Image comparison data:
════════════════

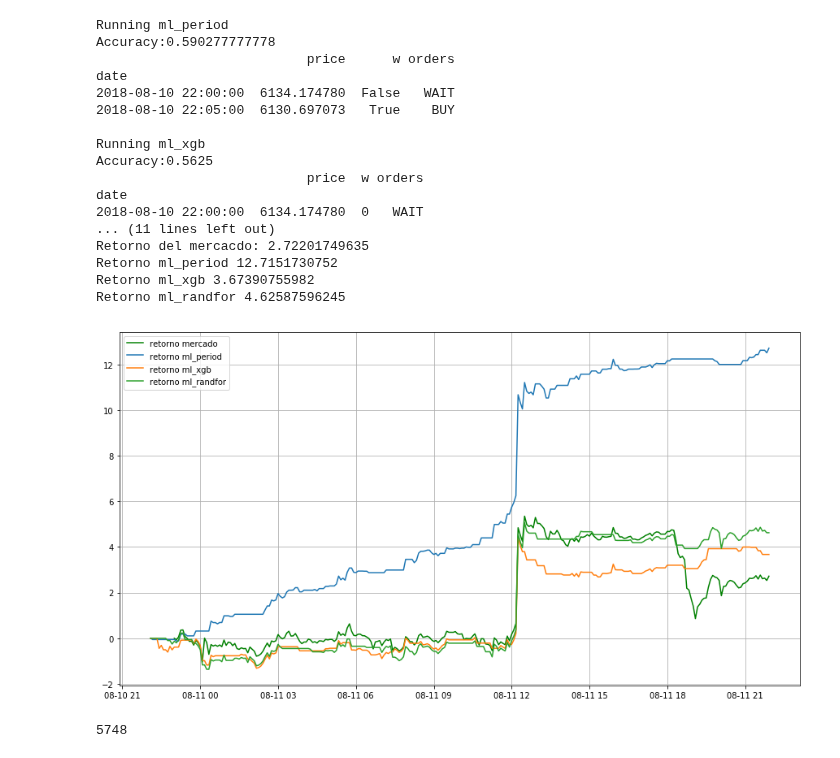
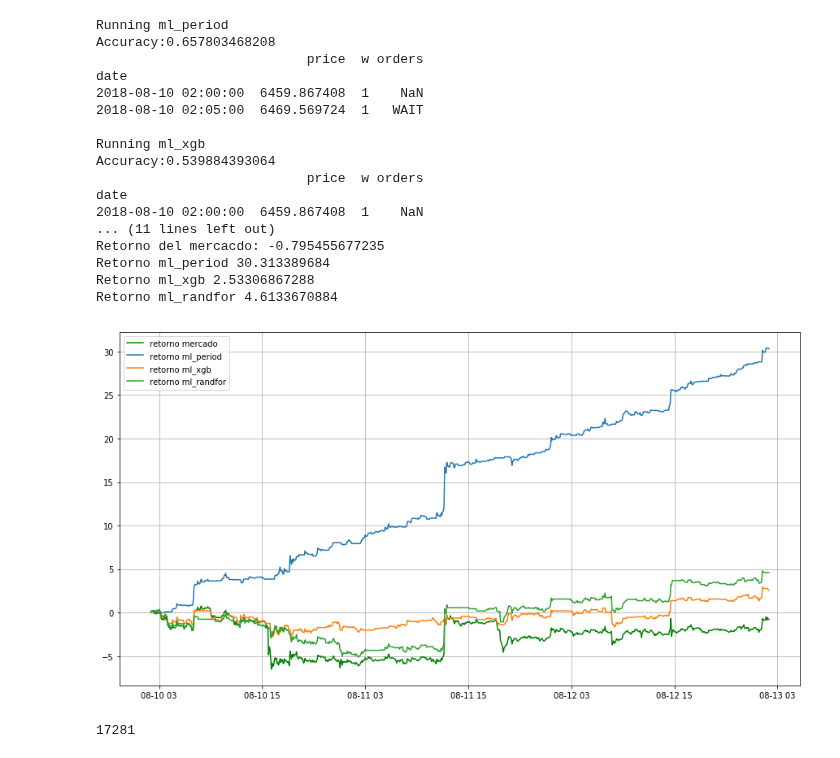
Before and after one commit to ADCryptoSolutions/adcb, a Jupyter notebook: ML_StrategiesTest.ipynb, the cells around one changed output. Drawn from its saved outputs; the diff is of its cells as text; code cells hidden in the pictures.

```diff
--- a/ML_StrategiesTest.ipynb
+++ b/ML_StrategiesTest.ipynb
@@ -11,8 +11,8 @@ plt.rcParams['figure.figsize'] = 15, 8
 pair="USDT_BTC"
 
 
-start=string2ts("2018-08-10 23:00:00")
-end=string2ts("2018-08-11 23:00:00")
+start=string2ts("2018-08-10 02:00:00")
+end=string2ts("2018-08-13 02:00:00")
 period=3600/12
 
 # trayendo y preparando datos
@@ -41,49 +41,52 @@ strategies = [ "ml_period", "ml_xgb", "ml_randfor"]
 
 list_profit = []
 list_v = []
+ws = []
+
 
 for strategy in strategies:
 
     print "\nRunning",strategy
     w, t = run_strategy(strategy, df12, pair, True, per)
     relativeReturn,v = profit(w)
 
+    ws.append(w)
     list_profit.append(relativeReturn)
     list_v.append(v)
 
 
 print "\n\t%s\n"%pair
 print 'Retorno del mercacdo: %s'%(marketRet)
 for i, strategy in enumerate(strategies):
     print "Retorno", strategy, list_profit[i]*100
 
 plt.plot(df.index[:],cum_return1*100,'g', label='retorno mercado')
 for i, strategy in enumerate(strategies):
 
     plt.plot(df12.index[int(len(df12)*per):],list_v[i]*100,label='retorno '+strategy)
 
 plt.legend(loc='best')
 plt.grid()
 # %% [output]
 Running ml_period
-Accuracy:0.590277777778
-                           price      w orders
+Accuracy:0.657803468208
+                           price  w orders
 date
-2018-08-10 22:00:00  6134.174780  False   WAIT
-2018-08-10 22:05:00  6130.697073   True    BUY
+2018-08-10 02:00:00  6459.867408  1    NaN
+2018-08-10 02:05:00  6469.569724  1   WAIT
 
 Running ml_xgb
-Accuracy:0.5625
+Accuracy:0.539884393064
                            price  w orders
 date
-2018-08-10 22:00:00  6134.174780  0   WAIT
+2018-08-10 02:00:00  6459.867408  1    NaN
 ... (11 lines left out)
-Retorno del mercacdo: 2.72201749635
-Retorno ml_period 12.7151730752
-Retorno ml_xgb 3.67390755982
-Retorno ml_randfor 4.62587596245
+Retorno del mercacdo: -0.795455677235
+Retorno ml_period 30.313389684
+Retorno ml_xgb 2.53306867288
+Retorno ml_randfor 4.6133670884
-[figure, old version]
+[figure, new version]
 # %%
 len(df12)
 # %% [output]
-5748
+17281
```
Also changed, not shown: parts of 1 cell of this notebook, 4 other files.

════════════════

**TASK TO COMPLETE**
Word for word, give the data above again, without any images.

**ANSWER TO THIS EXERCISE**
Before and after one commit to ADCryptoSolutions/adcb, a Jupyter notebook: ML_StrategiesTest.ipynb, the cells around one changed output. Drawn from its saved outputs; the diff is of its cells as text; code cells hidden in the pictures.

```diff
--- a/ML_StrategiesTest.ipynb
+++ b/ML_StrategiesTest.ipynb
@@ -11,8 +11,8 @@ plt.rcParams['figure.figsize'] = 15, 8
 pair="USDT_BTC"
 
 
-start=string2ts("2018-08-10 23:00:00")
-end=string2ts("2018-08-11 23:00:00")
+start=string2ts("2018-08-10 02:00:00")
+end=string2ts("2018-08-13 02:00:00")
 period=3600/12
 
 # trayendo y preparando datos
@@ -41,49 +41,52 @@ strategies = [ "ml_period", "ml_xgb", "ml_randfor"]
 
 list_profit = []
 list_v = []
+ws = []
+
 
 for strategy in strategies:
 
     print "\nRunning",strategy
     w, t = run_strategy(strategy, df12, pair, True, per)
     relativeReturn,v = profit(w)
 
+    ws.append(w)
     list_profit.append(relativeReturn)
     list_v.append(v)
 
 
 print "\n\t%s\n"%pair
 print 'Retorno del mercacdo: %s'%(marketRet)
 for i, strategy in enumerate(strategies):
     print "Retorno", strategy, list_profit[i]*100
 
 plt.plot(df.index[:],cum_return1*100,'g', label='retorno mercado')
 for i, strategy in enumerate(strategies):
 
     plt.plot(df12.index[int(len(df12)*per):],list_v[i]*100,label='retorno '+strategy)
 
 plt.legend(loc='best')
 plt.grid()
 # %% [output]
 Running ml_period
-Accuracy:0.590277777778
-                           price      w orders
+Accuracy:0.657803468208
+                           price  w orders
 date
-2018-08-10 22:00:00  6134.174780  False   WAIT
-2018-08-10 22:05:00  6130.697073   True    BUY
+2018-08-10 02:00:00  6459.867408  1    NaN
+2018-08-10 02:05:00  6469.569724  1   WAIT
 
 Running ml_xgb
-Accuracy:0.5625
+Accuracy:0.539884393064
                            price  w orders
 date
-2018-08-10 22:00:00  6134.174780  0   WAIT
+2018-08-10 02:00:00  6459.867408  1    NaN
 ... (11 lines left out)
-Retorno del mercacdo: 2.72201749635
-Retorno ml_period 12.7151730752
-Retorno ml_xgb 3.67390755982
-Retorno ml_randfor 4.62587596245
+Retorno del mercacdo: -0.795455677235
+Retorno ml_period 30.313389684
+Retorno ml_xgb 2.53306867288
+Retorno ml_randfor 4.6133670884
-[figure, old version]
+[figure, new version]
 # %%
 len(df12)
 # %% [output]
-5748
+17281
```
Also changed, not shown: parts of 1 cell of this notebook, 4 other files.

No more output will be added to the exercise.